WHAT YOU ARE ASKED TO DO:
Word for word, reproduce the records that follow.

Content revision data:
*****

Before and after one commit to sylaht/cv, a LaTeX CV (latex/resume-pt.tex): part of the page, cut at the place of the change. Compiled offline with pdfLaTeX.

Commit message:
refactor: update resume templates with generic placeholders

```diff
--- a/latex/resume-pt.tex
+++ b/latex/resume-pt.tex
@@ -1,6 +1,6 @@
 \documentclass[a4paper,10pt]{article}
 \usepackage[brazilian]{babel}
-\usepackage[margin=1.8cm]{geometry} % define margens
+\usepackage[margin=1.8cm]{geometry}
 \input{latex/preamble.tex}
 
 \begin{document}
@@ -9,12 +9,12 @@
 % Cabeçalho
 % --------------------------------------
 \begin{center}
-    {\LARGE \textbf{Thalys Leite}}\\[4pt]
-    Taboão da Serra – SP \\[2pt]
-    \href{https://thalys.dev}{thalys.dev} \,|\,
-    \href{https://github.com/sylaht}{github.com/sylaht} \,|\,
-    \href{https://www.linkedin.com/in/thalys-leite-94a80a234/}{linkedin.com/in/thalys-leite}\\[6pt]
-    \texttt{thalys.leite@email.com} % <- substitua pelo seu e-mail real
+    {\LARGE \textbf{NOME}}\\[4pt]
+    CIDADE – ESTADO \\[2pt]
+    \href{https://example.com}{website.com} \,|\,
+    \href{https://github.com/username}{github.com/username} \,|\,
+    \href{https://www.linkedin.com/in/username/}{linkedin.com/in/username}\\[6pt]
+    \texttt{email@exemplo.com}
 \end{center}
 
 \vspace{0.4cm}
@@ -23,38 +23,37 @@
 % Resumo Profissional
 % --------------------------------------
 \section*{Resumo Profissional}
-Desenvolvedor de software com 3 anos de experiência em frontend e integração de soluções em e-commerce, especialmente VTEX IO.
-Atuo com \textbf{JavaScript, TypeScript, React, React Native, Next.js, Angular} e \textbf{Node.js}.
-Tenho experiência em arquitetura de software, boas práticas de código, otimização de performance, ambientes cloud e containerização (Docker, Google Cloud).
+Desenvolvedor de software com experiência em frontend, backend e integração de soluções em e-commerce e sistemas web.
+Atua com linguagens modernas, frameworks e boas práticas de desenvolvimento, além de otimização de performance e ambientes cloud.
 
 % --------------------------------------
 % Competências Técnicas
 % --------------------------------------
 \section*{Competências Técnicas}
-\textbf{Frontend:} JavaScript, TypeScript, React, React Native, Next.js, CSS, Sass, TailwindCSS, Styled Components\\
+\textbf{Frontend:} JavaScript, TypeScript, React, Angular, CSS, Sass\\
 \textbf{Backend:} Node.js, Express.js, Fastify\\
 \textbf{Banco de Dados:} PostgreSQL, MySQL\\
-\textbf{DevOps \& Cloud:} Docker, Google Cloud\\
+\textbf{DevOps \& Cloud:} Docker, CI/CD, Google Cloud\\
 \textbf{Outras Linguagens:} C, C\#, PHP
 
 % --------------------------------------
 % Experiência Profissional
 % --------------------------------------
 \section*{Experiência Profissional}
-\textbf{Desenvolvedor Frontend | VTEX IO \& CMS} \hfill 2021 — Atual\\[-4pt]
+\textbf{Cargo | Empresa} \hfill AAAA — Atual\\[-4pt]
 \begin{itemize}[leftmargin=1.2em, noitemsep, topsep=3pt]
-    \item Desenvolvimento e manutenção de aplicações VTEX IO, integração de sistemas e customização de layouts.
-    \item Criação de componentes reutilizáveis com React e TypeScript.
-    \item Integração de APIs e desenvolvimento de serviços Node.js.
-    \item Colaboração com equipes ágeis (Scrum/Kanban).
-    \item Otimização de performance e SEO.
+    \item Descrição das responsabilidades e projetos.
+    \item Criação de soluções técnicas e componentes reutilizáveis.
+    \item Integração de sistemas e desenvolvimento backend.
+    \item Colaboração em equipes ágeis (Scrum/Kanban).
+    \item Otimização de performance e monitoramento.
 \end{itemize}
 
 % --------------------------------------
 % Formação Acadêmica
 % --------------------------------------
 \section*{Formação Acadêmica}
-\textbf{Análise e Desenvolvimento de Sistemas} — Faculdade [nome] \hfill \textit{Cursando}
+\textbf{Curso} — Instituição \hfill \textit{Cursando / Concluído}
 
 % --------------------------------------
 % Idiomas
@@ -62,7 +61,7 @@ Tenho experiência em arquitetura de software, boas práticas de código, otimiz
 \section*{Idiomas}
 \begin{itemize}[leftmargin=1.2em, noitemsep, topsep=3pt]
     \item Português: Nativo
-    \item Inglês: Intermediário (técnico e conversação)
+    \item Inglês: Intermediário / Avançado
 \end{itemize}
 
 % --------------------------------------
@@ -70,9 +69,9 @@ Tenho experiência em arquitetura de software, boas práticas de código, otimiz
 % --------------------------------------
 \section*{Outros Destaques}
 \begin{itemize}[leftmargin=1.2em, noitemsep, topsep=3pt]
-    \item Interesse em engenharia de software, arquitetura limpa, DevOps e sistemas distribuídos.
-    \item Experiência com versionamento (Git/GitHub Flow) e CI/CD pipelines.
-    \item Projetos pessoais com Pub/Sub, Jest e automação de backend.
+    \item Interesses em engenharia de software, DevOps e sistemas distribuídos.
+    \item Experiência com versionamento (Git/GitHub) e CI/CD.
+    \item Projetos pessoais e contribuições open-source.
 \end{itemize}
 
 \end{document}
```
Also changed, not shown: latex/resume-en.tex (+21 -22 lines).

*****

REPLY:
Before and after one commit to sylaht/cv, a LaTeX CV (latex/resume-pt.tex): part of the page, cut at the place of the change. Compiled offline with pdfLaTeX.

Commit message:
refactor: update resume templates with generic placeholders

```diff
--- a/latex/resume-pt.tex
+++ b/latex/resume-pt.tex
@@ -1,6 +1,6 @@
 \documentclass[a4paper,10pt]{article}
 \usepackage[brazilian]{babel}
-\usepackage[margin=1.8cm]{geometry} % define margens
+\usepackage[margin=1.8cm]{geometry}
 \input{latex/preamble.tex}
 
 \begin{document}
@@ -9,12 +9,12 @@
 % Cabeçalho
 % --------------------------------------
 \begin{center}
-    {\LARGE \textbf{Thalys Leite}}\\[4pt]
-    Taboão da Serra – SP \\[2pt]
-    \href{https://thalys.dev}{thalys.dev} \,|\,
-    \href{https://github.com/sylaht}{github.com/sylaht} \,|\,
-    \href{https://www.linkedin.com/in/thalys-leite-94a80a234/}{linkedin.com/in/thalys-leite}\\[6pt]
-    \texttt{thalys.leite@email.com} % <- substitua pelo seu e-mail real
+    {\LARGE \textbf{NOME}}\\[4pt]
+    CIDADE – ESTADO \\[2pt]
+    \href{https://example.com}{website.com} \,|\,
+    \href{https://github.com/username}{github.com/username} \,|\,
+    \href{https://www.linkedin.com/in/username/}{linkedin.com/in/username}\\[6pt]
+    \texttt{email@exemplo.com}
 \end{center}
 
 \vspace{0.4cm}
@@ -23,38 +23,37 @@
 % Resumo Profissional
 % --------------------------------------
 \section*{Resumo Profissional}
-Desenvolvedor de software com 3 anos de experiência em frontend e integração de soluções em e-commerce, especialmente VTEX IO.
-Atuo com \textbf{JavaScript, TypeScript, React, React Native, Next.js, Angular} e \textbf{Node.js}.
-Tenho experiência em arquitetura de software, boas práticas de código, otimização de performance, ambientes cloud e containerização (Docker, Google Cloud).
+Desenvolvedor de software com experiência em frontend, backend e integração de soluções em e-commerce e sistemas web.
+Atua com linguagens modernas, frameworks e boas práticas de desenvolvimento, além de otimização de performance e ambientes cloud.
 
 % --------------------------------------
 % Competências Técnicas
 % --------------------------------------
 \section*{Competências Técnicas}
-\textbf{Frontend:} JavaScript, TypeScript, React, React Native, Next.js, CSS, Sass, TailwindCSS, Styled Components\\
+\textbf{Frontend:} JavaScript, TypeScript, React, Angular, CSS, Sass\\
 \textbf{Backend:} Node.js, Express.js, Fastify\\
 \textbf{Banco de Dados:} PostgreSQL, MySQL\\
-\textbf{DevOps \& Cloud:} Docker, Google Cloud\\
+\textbf{DevOps \& Cloud:} Docker, CI/CD, Google Cloud\\
 \textbf{Outras Linguagens:} C, C\#, PHP
 
 % --------------------------------------
 % Experiência Profissional
 % --------------------------------------
 \section*{Experiência Profissional}
-\textbf{Desenvolvedor Frontend | VTEX IO \& CMS} \hfill 2021 — Atual\\[-4pt]
+\textbf{Cargo | Empresa} \hfill AAAA — Atual\\[-4pt]
 \begin{itemize}[leftmargin=1.2em, noitemsep, topsep=3pt]
-    \item Desenvolvimento e manutenção de aplicações VTEX IO, integração de sistemas e customização de layouts.
-    \item Criação de componentes reutilizáveis com React e TypeScript.
-    \item Integração de APIs e desenvolvimento de serviços Node.js.
-    \item Colaboração com equipes ágeis (Scrum/Kanban).
-    \item Otimização de performance e SEO.
+    \item Descrição das responsabilidades e projetos.
+    \item Criação de soluções técnicas e componentes reutilizáveis.
+    \item Integração de sistemas e desenvolvimento backend.
+    \item Colaboração em equipes ágeis (Scrum/Kanban).
+    \item Otimização de performance e monitoramento.
 \end{itemize}
 
 % --------------------------------------
 % Formação Acadêmica
 % --------------------------------------
 \section*{Formação Acadêmica}
-\textbf{Análise e Desenvolvimento de Sistemas} — Faculdade [nome] \hfill \textit{Cursando}
+\textbf{Curso} — Instituição \hfill \textit{Cursando / Concluído}
 
 % --------------------------------------
 % Idiomas
@@ -62,7 +61,7 @@ Tenho experiência em arquitetura de software, boas práticas de código, otimiz
 \section*{Idiomas}
 \begin{itemize}[leftmargin=1.2em, noitemsep, topsep=3pt]
     \item Português: Nativo
-    \item Inglês: Intermediário (técnico e conversação)
+    \item Inglês: Intermediário / Avançado
 \end{itemize}
 
 % --------------------------------------
@@ -70,9 +69,9 @@ Tenho experiência em arquitetura de software, boas práticas de código, otimiz
 % --------------------------------------
 \section*{Outros Destaques}
 \begin{itemize}[leftmargin=1.2em, noitemsep, topsep=3pt]
-    \item Interesse em engenharia de software, arquitetura limpa, DevOps e sistemas distribuídos.
-    \item Experiência com versionamento (Git/GitHub Flow) e CI/CD pipelines.
-    \item Projetos pessoais com Pub/Sub, Jest e automação de backend.
+    \item Interesses em engenharia de software, DevOps e sistemas distribuídos.
+    \item Experiência com versionamento (Git/GitHub) e CI/CD.
+    \item Projetos pessoais e contribuições open-source.
 \end{itemize}
 
 \end{document}
```
Also changed, not shown: latex/resume-en.tex (+21 -22 lines).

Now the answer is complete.